What you will do: Please report every line of the listing below that has the word "egui" in it.
(Task input begins)
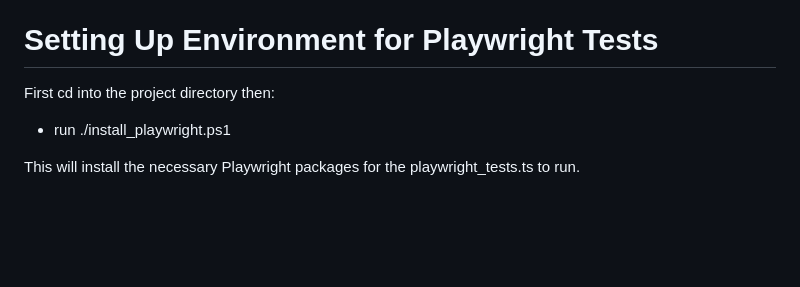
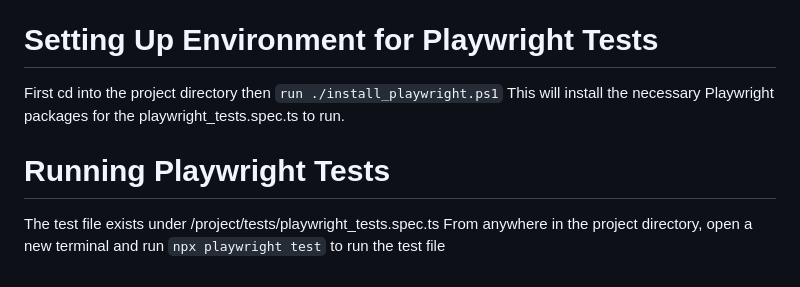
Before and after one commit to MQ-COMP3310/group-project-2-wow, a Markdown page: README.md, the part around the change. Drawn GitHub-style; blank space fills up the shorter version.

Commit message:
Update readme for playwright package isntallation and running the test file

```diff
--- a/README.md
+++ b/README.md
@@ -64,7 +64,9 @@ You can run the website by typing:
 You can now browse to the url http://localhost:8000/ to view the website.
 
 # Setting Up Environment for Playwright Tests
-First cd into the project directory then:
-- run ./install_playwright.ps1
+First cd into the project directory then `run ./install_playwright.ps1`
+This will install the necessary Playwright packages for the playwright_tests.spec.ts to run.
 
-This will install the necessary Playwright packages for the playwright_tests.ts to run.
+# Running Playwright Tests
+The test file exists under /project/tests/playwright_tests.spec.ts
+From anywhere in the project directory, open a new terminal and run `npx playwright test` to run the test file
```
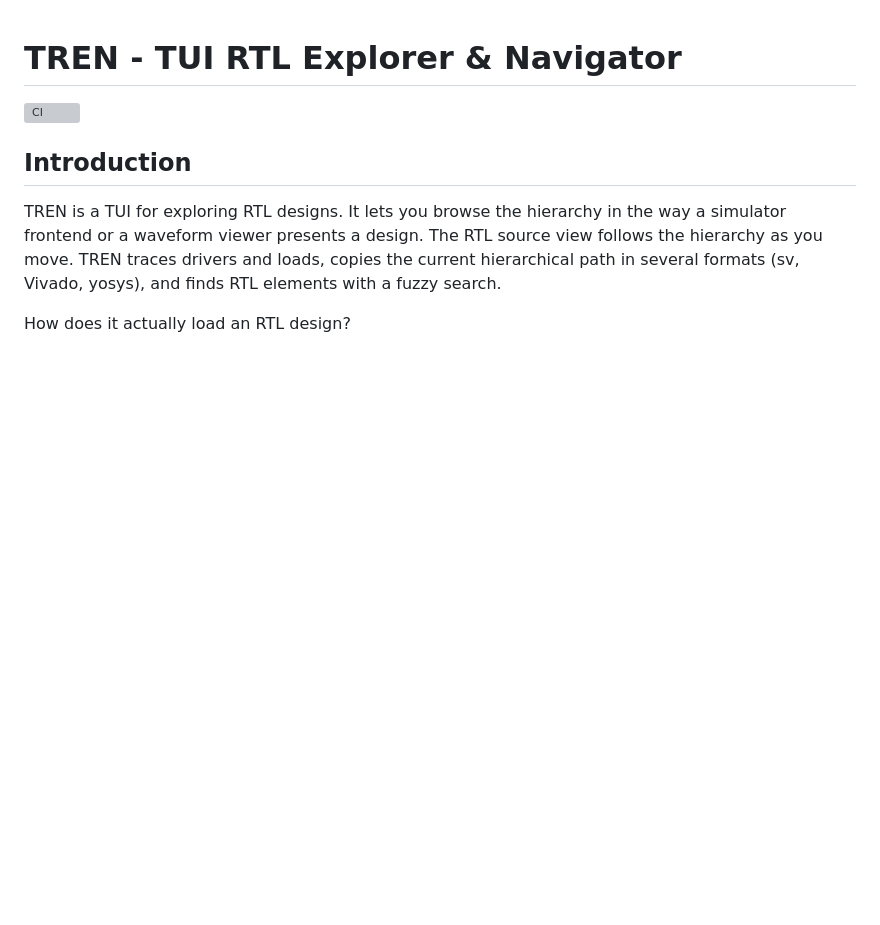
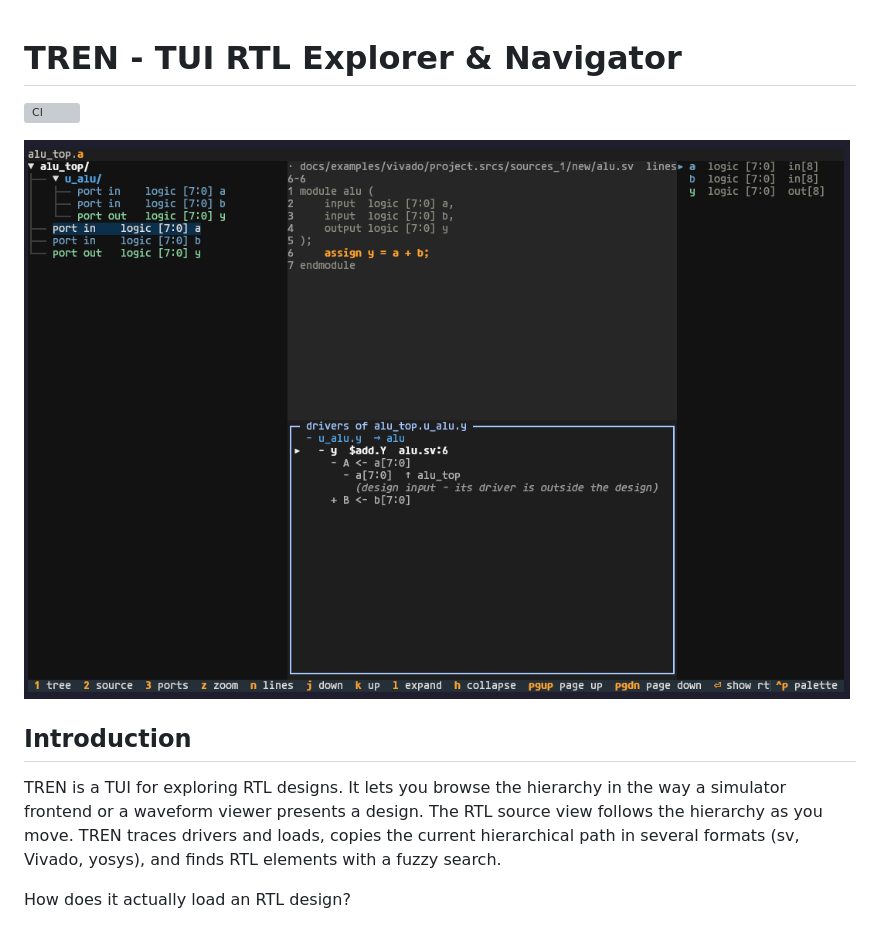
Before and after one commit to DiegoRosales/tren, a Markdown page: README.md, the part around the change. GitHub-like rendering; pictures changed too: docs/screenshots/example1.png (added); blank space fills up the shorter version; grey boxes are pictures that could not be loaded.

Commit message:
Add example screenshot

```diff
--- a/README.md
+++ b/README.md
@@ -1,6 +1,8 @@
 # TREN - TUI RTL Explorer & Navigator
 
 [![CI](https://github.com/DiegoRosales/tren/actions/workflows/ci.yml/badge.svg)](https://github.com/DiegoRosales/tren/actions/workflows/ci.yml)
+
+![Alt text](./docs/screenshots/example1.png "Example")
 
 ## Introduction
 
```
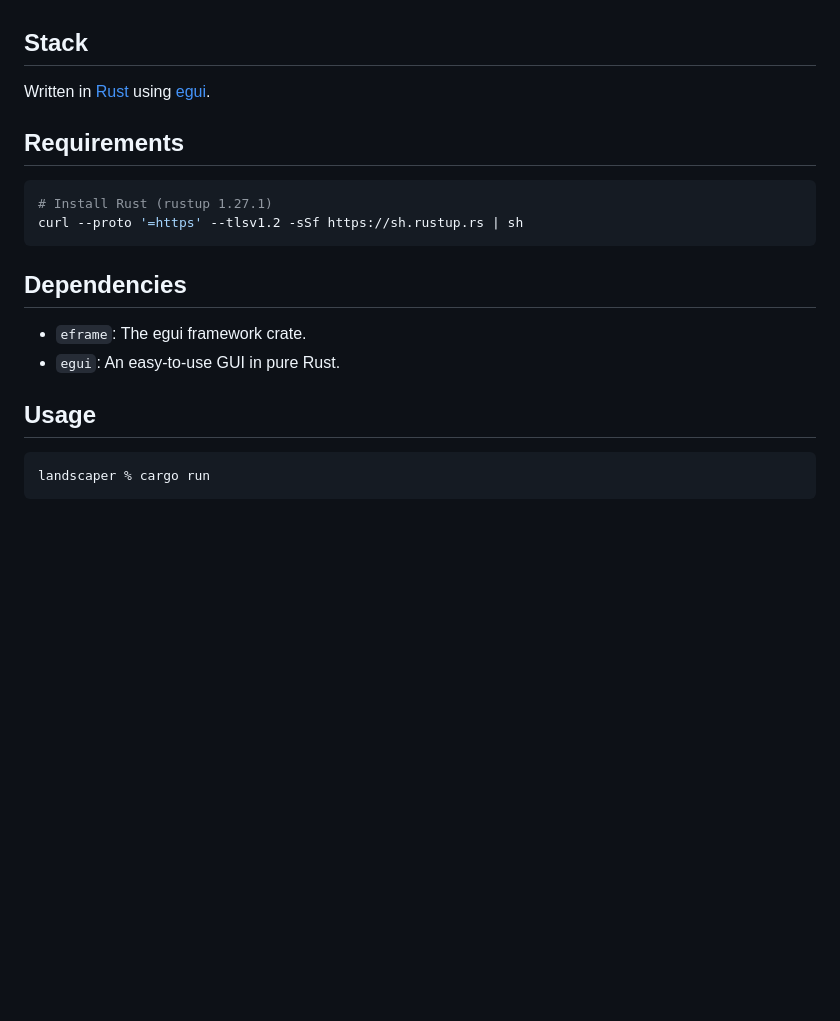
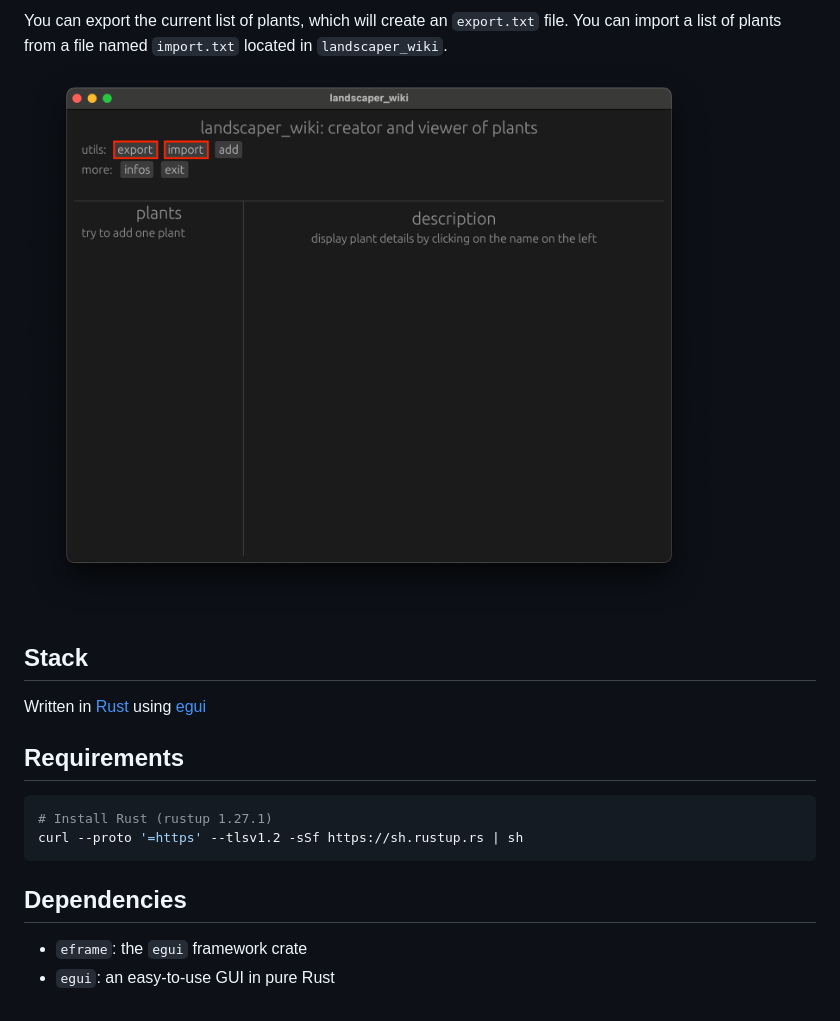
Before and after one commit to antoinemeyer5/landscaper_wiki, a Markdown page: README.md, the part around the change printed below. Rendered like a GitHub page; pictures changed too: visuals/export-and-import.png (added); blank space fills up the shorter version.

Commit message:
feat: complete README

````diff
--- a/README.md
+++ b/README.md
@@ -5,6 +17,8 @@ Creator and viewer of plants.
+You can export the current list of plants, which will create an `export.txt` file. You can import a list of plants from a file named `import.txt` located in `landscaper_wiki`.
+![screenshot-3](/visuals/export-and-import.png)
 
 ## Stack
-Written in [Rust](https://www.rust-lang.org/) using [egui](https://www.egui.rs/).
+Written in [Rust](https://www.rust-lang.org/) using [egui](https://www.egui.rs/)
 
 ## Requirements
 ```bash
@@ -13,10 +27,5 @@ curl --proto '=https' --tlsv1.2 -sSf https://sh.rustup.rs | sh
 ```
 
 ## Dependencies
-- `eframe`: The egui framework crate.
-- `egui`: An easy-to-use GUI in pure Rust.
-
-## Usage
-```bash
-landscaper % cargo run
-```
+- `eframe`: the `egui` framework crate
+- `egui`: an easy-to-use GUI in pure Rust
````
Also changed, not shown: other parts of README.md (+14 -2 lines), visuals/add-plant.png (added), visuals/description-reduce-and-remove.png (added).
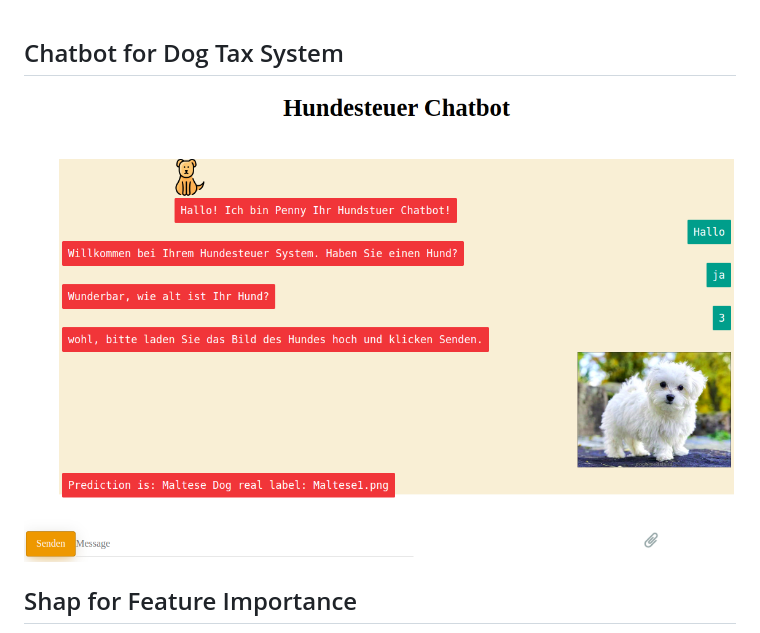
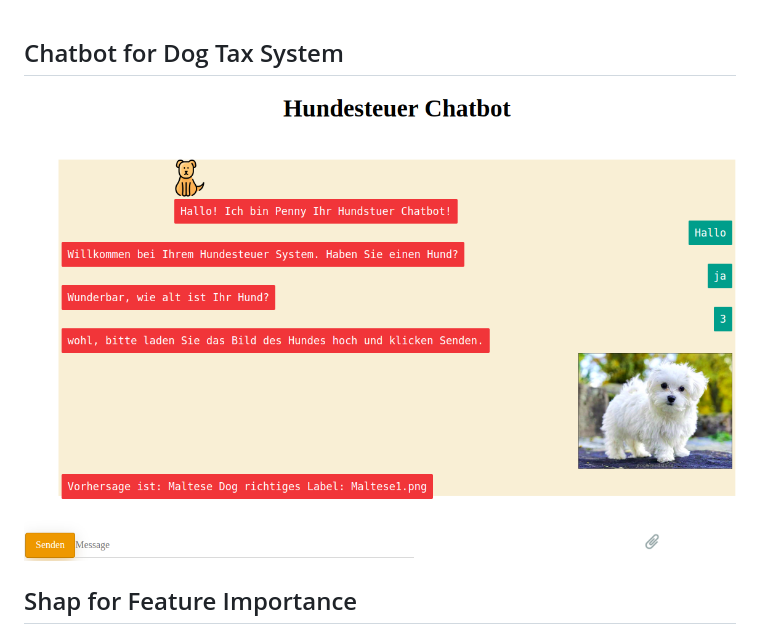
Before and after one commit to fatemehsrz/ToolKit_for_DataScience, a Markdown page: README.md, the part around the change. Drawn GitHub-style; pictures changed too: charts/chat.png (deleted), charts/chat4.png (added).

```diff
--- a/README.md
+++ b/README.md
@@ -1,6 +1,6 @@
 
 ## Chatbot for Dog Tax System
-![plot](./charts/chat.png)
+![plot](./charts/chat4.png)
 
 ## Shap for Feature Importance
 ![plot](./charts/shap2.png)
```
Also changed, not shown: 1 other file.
(Task input ends)
Finished exercise:
-Written in [Rust](https://www.rust-lang.org/) using [egui](https://www.egui.rs/).
+Written in [Rust](https://www.rust-lang.org/) using [egui](https://www.egui.rs/)
-- `eframe`: The egui framework crate.
-- `egui`: An easy-to-use GUI in pure Rust.
+- `eframe`: the `egui` framework crate
+- `egui`: an easy-to-use GUI in pure Rust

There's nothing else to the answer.